Speed and simplicity
Another key benefit of BR is that it can achieve estate planning objectives in a shorter time frame than other strategies.
Making gifts or settling assets into trust will typically take seven years to become completely free from inheritance tax. This can be a long time to wait before knowing that you won’t be leaving a liability behind. None of us can reasonably know how long we will live, and this consideration becomes especially difficult later in life.
BR-qualifying investments, on the other hand, can be passed to beneficiaries free from inheritance tax after being held for just two years, as long as they are still held at death.
While some estate planning strategies can be complicated, investing in BR-qualifying shares is typically much simpler than setting up a trust or using life insurance. There are no complex legal structures, and there’s no requirement for underwriting or medical questionnaires.
These are attractive benefits but let’s be crystal clear about the risks.
BR won’t be for everyone
Since investing in BR-qualifying businesses involves taking on risk, it won’t be suitable for everyone with an inheritance tax liability.
Remember that the value of a BR-qualifying investment, and any income from it, can fall as well as rise. You might not get back the full amount you invest.
The benefit of tax relief will depend on your personal circumstances. Availability of relief depends on the companies you invest in maintaining their qualifying status at the point at which a claim is made (i.e., after you have passed away and your beneficiaries make a claim on behalf of your estate). You should also be aware that tax legislation could change in the future.
The shares of unquoted companies and those listed on AIM could fall or rise in value more than shares listed on the main market of the London Stock Exchange.
How can I make a BR-qualifying investment?
There are specialist investment providers, such as Octopus, who manage portfolios of BR qualifying investments on behalf of customers. Other companies offer this service too, so talk to your financial adviser about which qualifying investment might best suit your needs.
Is BR right for me?
BR isn’t for everyone and in many cases it is best considered as one element of a wider estate planning strategy.
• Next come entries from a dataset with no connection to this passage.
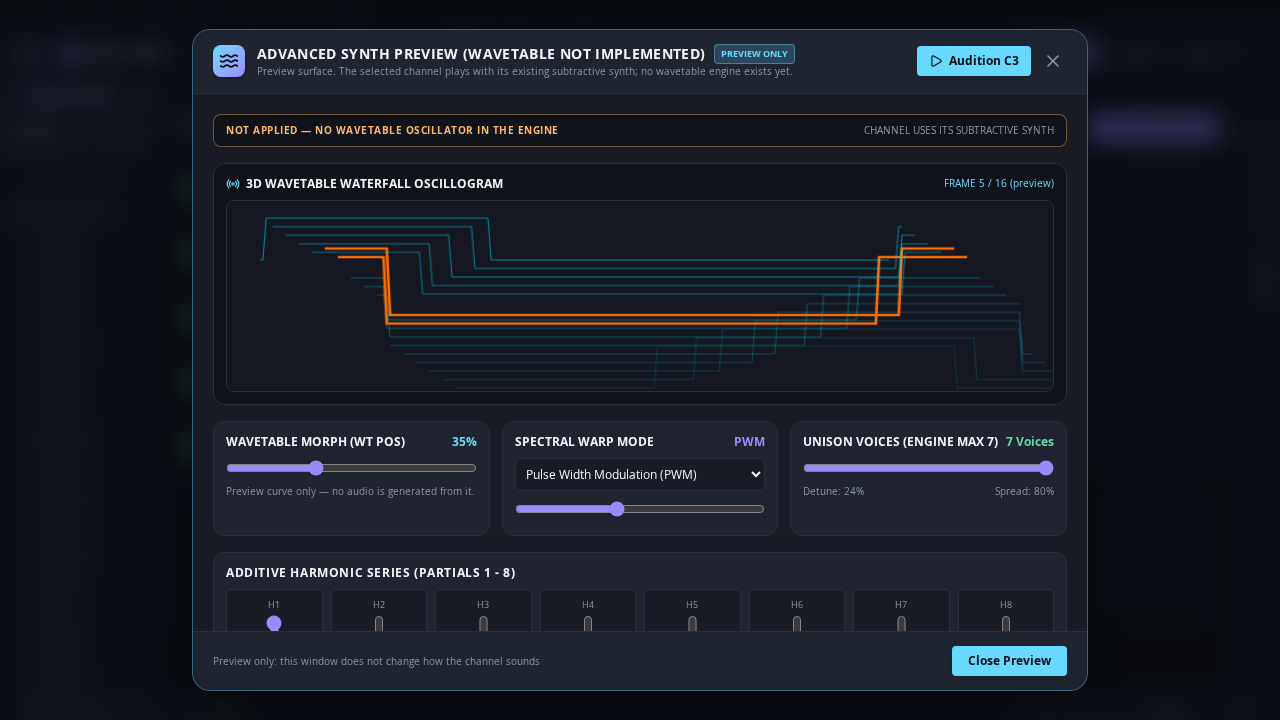
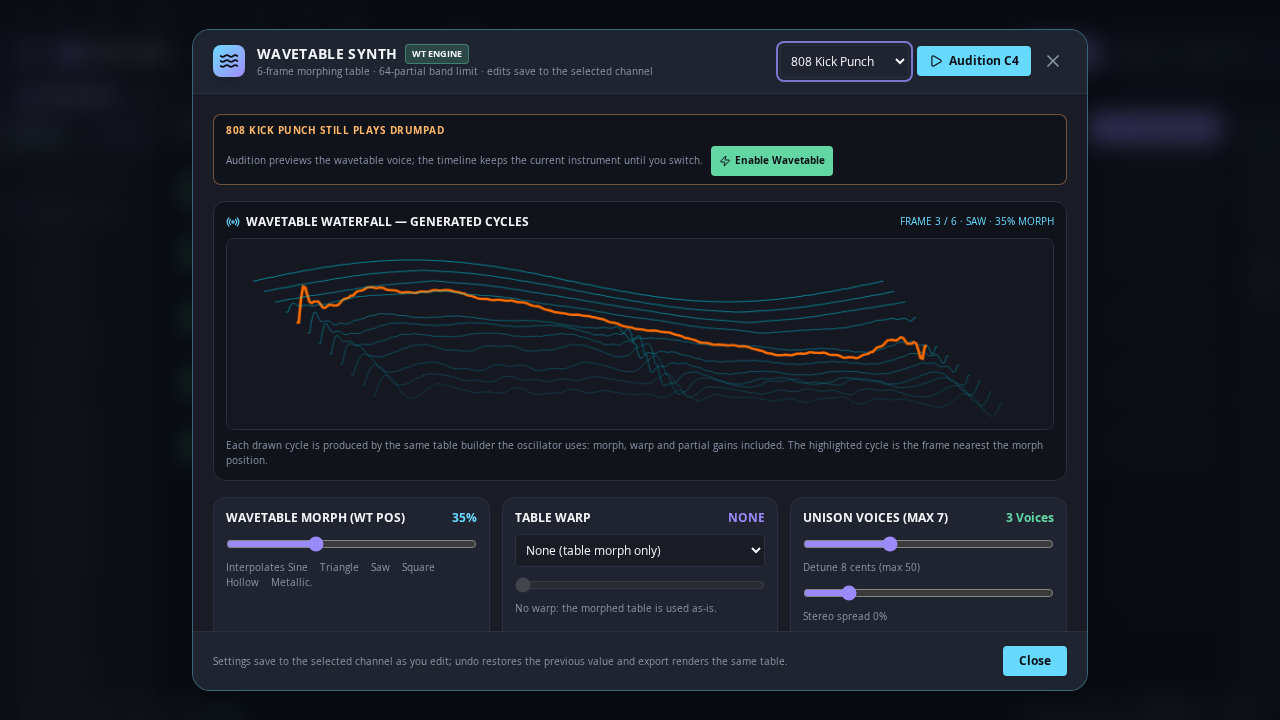
fix(ui): keep the wavetable badge legible in both themes
The WT ENGINE badge used the success colour as text on a 20% success tint,
which measured 3.73:1 at 9px in the light theme. It now uses the standard text
colour, so all 53 visible text nodes in the modal clear WCAG AA in both themes.

The UI-03D theme spec follows the shipped controls (Audition C4, the footer
Close button and the audition status line), and the Node offline harness gains
a wavetable export check: the registered voice must be audible and its PCM must
change with morph/warp through renderTimelineOffline.

diff --git a/browser-tests/wavetableTheme.spec.ts b/browser-tests/wavetableTheme.spec.ts
@@ -269,7 +269,7 @@ test.describe('UI-03D Wavetable preview theme', () => {
       if (mode === 'light') await switchThemeViaSettings(page, 'light');
       const dialog = await openWavetable(page);
 
-      const buttons = ['Audition C3', 'Close Preview'] as const;
+      const buttons = ['Audition C4', 'Close'] as const;
       for (const name of buttons) {
         const locator = dialog.locator(`button:has-text("${name}")`);
         await expect(locator).toHaveCount(1);
@@ -323,7 +323,7 @@ test.describe('UI-03D Wavetable preview theme', () => {
       const dialog = await openWavetable(page);
 
       // The toast is transient (auto-dismiss after 2 s), so measure it right after it appears.
-      await dialog.locator('button:has-text("Audition C3")').click();
+      await dialog.locator('button:has-text("Audition C4")').click();
       const toast = dialog.locator('div.shadow-md:has(button)');
       await expect(toast).toBeVisible();
       const probeId = `ui03d-${mode}-toast`;
@@ -331,7 +331,7 @@ test.describe('UI-03D Wavetable preview theme', () => {
       const scope = `[data-ui03d-probe="${probeId}"]`;
 
       const entries = await measureDialogText(page, scope);
-      const message = entries.find((t) => t.text.includes('Previewing the channel synth'));
+      const message = entries.find((t) => t.text.includes('Auditioning'));
       const dismiss = entries.find((t) => t.text === '✕');
       expect(message, 'toast message measured').toBeDefined();
       expect(dismiss, 'toast dismiss glyph measured').toBeDefined();

diff --git a/src/components/WavetableSynthModal.tsx b/src/components/WavetableSynthModal.tsx
@@ -283,7 +283,7 @@ export const WavetableSynthModal: React.FC<WavetableSynthModalProps> = ({
                 >
                   WAVETABLE SYNTH
                 </h2>
-                <span className="px-1.5 py-0.5 rounded text-[9px] font-mono font-bold bg-[var(--apex-success)]/20 text-[var(--apex-success)] border border-[var(--apex-success)]/40">
+                <span className="px-1.5 py-0.5 rounded text-[9px] font-mono font-bold bg-[var(--apex-success)]/20 text-[var(--apex-text)] border border-[var(--apex-success)]/40">
                   WT ENGINE
                 </span>
               </div>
For example, an individual might gift some of their assets to their children during their lifetime, keep a sum of money in cash should they need it, hold an investment that returns them a regular income, and also make a BR-qualifying investment to help reduce the inheritance tax bill on their estate when they die.
Your financial adviser will be able to assess what form of estate planning might be appropriate given your circumstances, objectives and risk appetite.
Click here to watch an animated video that explains BR.
To read about practical tips on how to prepare your estate for your loved ones, have a read of the next blog post in this series: Your estate planning options, Making sense of inheritance tax & Practical steps to prepare your estate for loved ones.
We do not offer investment or tax advice. We recommend investors seek professional advice before deciding to invest.